Here are several links from the past week that will make your Monday at the office a bit more bearable:
- The death of Tony Gwynn, 54, has ballplayers reconsidering the use of chewless tobacco. Mike Puma of the New York Post profiles Mets reliever Josh Edgin, who says he will try to quit the snuff cold turkey.
- In Miami last Monday evening, Giancarlo Stanton hit what David Brown of Yahoo Sports’ Big League Stew calls an “opposite-field laser on which your mom could do laundry,” which barely cleared the fence. Writing at FoxSports.com, Ben Lindbergh of Baseball Prospectus discovers that, while the shot may have been only the seventh-lowest home run hit this season, the horizontal angle was the lowest ever recorded for balls hit the other way.
- According to the Boston Globe’s Julian Benbow, David Ortiz was vocally upset with the official scorer’s decision to assign an error to a fielder in lieu of a hit for him last Wednesday evening. MLB vice president of baseball operations Joe Torre subsequently issued a statement strongly defending the official scorer while rebuking Ortiz:
Official scorers have a job to do, and by their very nature, their decisions don’t make everyone happy. But everyone in our game deserves respect. I hope that David will meet that standard going forward, because I don’t share the same views that he expressed.
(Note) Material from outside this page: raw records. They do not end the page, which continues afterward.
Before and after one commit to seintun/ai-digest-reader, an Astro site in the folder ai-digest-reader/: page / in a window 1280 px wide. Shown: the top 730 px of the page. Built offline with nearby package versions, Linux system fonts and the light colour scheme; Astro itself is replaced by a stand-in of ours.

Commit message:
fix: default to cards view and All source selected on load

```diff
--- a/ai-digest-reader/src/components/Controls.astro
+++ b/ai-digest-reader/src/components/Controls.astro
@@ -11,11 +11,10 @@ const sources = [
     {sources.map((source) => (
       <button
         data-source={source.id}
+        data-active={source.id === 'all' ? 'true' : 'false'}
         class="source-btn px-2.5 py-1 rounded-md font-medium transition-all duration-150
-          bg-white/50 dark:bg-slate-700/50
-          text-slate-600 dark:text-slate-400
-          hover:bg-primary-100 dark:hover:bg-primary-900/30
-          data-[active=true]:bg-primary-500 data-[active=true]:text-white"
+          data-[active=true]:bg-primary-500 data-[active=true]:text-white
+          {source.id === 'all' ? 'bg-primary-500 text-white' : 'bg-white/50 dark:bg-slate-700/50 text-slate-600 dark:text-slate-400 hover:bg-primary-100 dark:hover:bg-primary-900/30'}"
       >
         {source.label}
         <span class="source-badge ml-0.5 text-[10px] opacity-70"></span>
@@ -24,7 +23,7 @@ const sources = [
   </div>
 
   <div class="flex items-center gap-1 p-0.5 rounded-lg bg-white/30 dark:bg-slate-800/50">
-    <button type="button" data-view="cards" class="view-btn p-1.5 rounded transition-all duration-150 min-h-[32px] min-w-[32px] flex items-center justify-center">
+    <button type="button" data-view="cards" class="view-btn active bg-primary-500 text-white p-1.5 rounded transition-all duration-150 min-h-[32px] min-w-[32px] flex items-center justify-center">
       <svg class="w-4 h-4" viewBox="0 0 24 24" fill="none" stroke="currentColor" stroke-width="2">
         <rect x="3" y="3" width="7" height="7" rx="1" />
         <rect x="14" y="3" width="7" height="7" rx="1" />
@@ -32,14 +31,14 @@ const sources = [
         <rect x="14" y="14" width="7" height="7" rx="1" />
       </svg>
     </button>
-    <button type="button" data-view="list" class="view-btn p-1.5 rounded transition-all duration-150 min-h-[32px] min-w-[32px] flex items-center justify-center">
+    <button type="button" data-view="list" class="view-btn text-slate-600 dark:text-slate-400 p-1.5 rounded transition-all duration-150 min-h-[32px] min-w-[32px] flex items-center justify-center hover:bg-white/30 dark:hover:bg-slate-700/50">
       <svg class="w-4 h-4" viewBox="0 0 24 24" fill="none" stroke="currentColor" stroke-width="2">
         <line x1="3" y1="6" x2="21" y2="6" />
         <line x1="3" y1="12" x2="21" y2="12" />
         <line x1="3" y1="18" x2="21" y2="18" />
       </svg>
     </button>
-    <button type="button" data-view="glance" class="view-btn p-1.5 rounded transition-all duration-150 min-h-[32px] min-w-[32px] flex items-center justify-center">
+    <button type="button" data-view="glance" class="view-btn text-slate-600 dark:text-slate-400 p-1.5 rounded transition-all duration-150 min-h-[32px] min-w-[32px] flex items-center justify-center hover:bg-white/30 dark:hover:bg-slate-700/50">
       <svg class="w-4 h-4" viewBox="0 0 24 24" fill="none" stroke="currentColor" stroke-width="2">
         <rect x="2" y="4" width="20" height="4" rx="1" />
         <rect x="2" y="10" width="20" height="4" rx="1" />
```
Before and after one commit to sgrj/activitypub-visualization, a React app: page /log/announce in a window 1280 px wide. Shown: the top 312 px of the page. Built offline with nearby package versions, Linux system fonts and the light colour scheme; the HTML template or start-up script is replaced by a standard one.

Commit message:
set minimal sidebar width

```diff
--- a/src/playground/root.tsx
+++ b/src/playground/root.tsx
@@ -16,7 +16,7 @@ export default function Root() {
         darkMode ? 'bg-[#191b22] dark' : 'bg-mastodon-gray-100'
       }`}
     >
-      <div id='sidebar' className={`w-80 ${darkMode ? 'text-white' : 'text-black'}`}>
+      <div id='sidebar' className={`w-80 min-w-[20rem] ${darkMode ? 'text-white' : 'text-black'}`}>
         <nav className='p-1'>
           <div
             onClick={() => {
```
Official scorers should never give any benefit of the doubt to the home team. We want their best judgment, based on the rules. We have a process to review the decisions that our scorers make. Even when there are inevitable disagreements, we expect everybody to act professionally and respect the game and the integrity of our scorers.
- Sean Doolittle is the latest evidence that teams should consider free-agent closers only as a last resort. Last Wednesday, Aaron Gleeman of NBC Sports’ Hardball Talk pointed out that the southpaw, who finished off A’s victories only after “established” closer Jim Johnson imploded, has boasted a ridiculous 46:1 strikeout-to-walk ratio over 33 innings. (According to Gleeman, that ratio is not only the best of all time of any pitcher posting at least 30 innings in a single season but way more than double the current record holder.) Oh, and as of this morning, the ratio stands at 50:1 over 36 innings. Just . . . wow.
- Jay Jaffe of Sports Illustrated’s The Strike Zone points out why Kirk Gibson’s decision last Tuesday evening to have his pitcher bean Ryan Braun may be the dumbest managerial move you’ll see this season:
Gibson has been particularly critical of Braun in the past due to his belief that the Brewers’ 2011 division series victory over his Diamondbacks was fueled by the slugger’s as-yet-undetected use of performance-enhancing drugs. Braun’s positive test, the one whose result was overturned by an arbitrator in early 2012 because his sample was improperly handled, came after Game 1 of that matchup.
Alas, choosing to load the bases in the late innings of a one-run game is a dumb time to try to exact revenge, whether it was [Evan] Marshall acting alone in an effort to curry favor with his manager and teammates — in which case, mission accomplished — or following Gibson’s ill-considered orders in a high-leverage spot. Reliever Brad Ziegler came on in relief of Marshall, and on his first pitch, he served up a grand slam to Jonathan Lucroy, who had hit a solo homer in his previous bat as well. [As noted previously, Lucroy (.331/.397/.520) is also clearly a better hitter than Braun (.278/.326/.489) this year.]
Oops. The slam gave the Brewers a 7–4 lead; they wound up winning 7–5. With the win, the Brewers are now 43–29, 3 1/2 games up in the NL Central, while the Diamondbacks are 30–44, 14 1/2 back in the NL West. One has to think that a suspension could await Gibson, who’s already on thin ice given his team’s last-place showing and the arrival of Tony La Russa as chief baseball officer. Whatever Arizona’s manager believes, it’s not his job to mete out punishment (MLB suspended Braun for 65 games last year), but you have to admire the combination of ineptitude and zeal with which his team went about doing so.
- David Schoenfield of ESPN’s SweetSpot profiles the “horrific” rotation that plagued the 1930 Phillies. “The 1930 Phillies allowed 1199 [runs],” writes Schoenfield, “an astonishing 7.69 runs per game. The Phillies averaged over six runs per game and still finished 52–102.”
- You don’t hear the adjective “bases-clearing” immediately before “wild pitch” all that often. Watch the Brewers pull off the wacky feat in Coors Field here.
That’s it. Have a walk-off week!